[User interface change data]
|---|

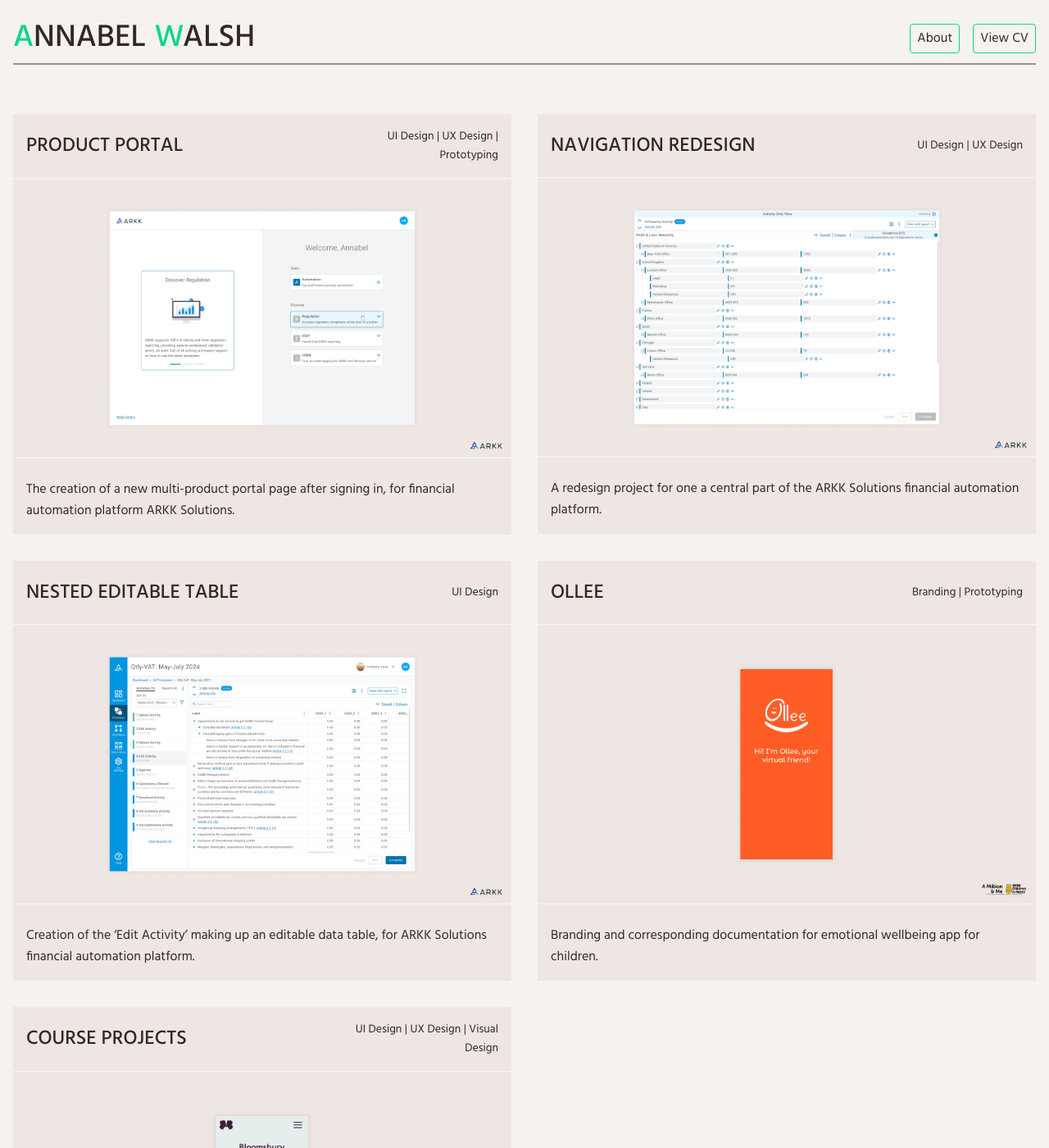
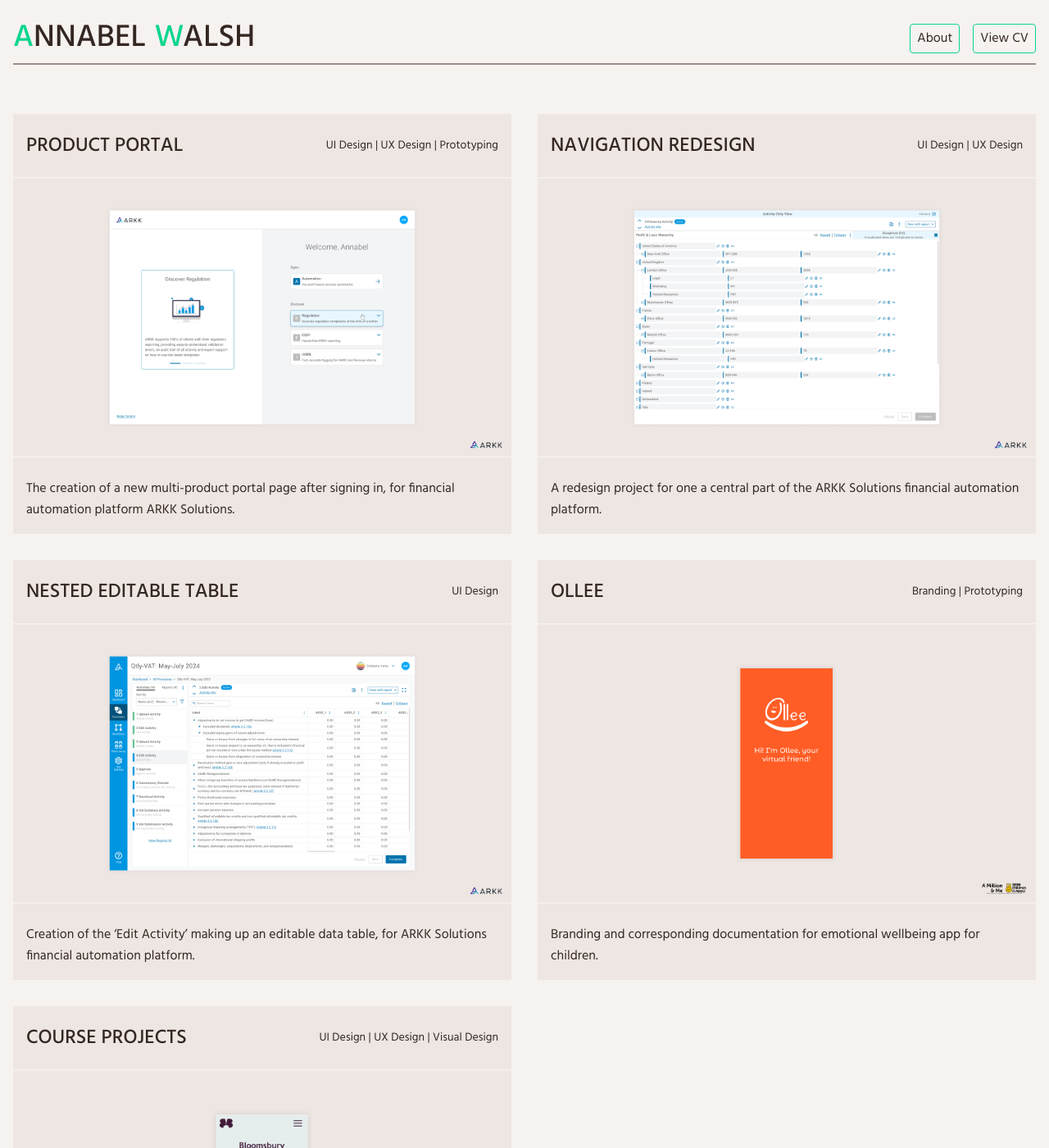
Before and after one commit to davidhiskett/awalsh, a Jekyll site: the page built from index.html, in a window 1280 px wide and 1400 px high. Shown: the whole window at 82% size. Built offline with Jekyll 4.4.1, drawn with Linux system fonts in a browser that asks for light colours.

Commit message:
Fix project card spacing

```diff
--- a/_sass/index.scss
+++ b/_sass/index.scss
@@ -14,6 +14,7 @@
       display: flex;
       padding: 16px;
       align-items: center;
+      justify-content: space-between;
       min-height: 77px;
 
       .title {
--- a/index.html
+++ b/index.html
@@ -8,8 +8,8 @@
         <a href="{{ site.baseurl }}{{ project.url }}" class="project col-xs-12 col-sm-6">
           <div class="project__content">
             <div class="project__header">
-              <span class="title col-xs-6 col-sm-8">{{ project.title }}</span>
-              <span class="type col-xs-6 col-sm-4">{{ project.type }}</span>
+              <span class="title">{{ project.title }}</span>
+              <span class="type">{{ project.type }}</span>
             </div>
             <div class="project__image-container">
               <img src="assets/img/{{ project.image }}">
```
Also changed, not shown: 3 other files.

|---|

### Instructions for the task
Your answer must be every line from the entries that contains the string "class", copied as it stands.

### Solution for this exercise
         <a href="{{ site.baseurl }}{{ project.url }}" class="project col-xs-12 col-sm-6">
           <div class="project__content">
             <div class="project__header">
-              <span class="title col-xs-6 col-sm-8">{{ project.title }}</span>
-              <span class="type col-xs-6 col-sm-4">{{ project.type }}</span>
+              <span class="title">{{ project.title }}</span>
+              <span class="type">{{ project.type }}</span>
             <div class="project__image-container">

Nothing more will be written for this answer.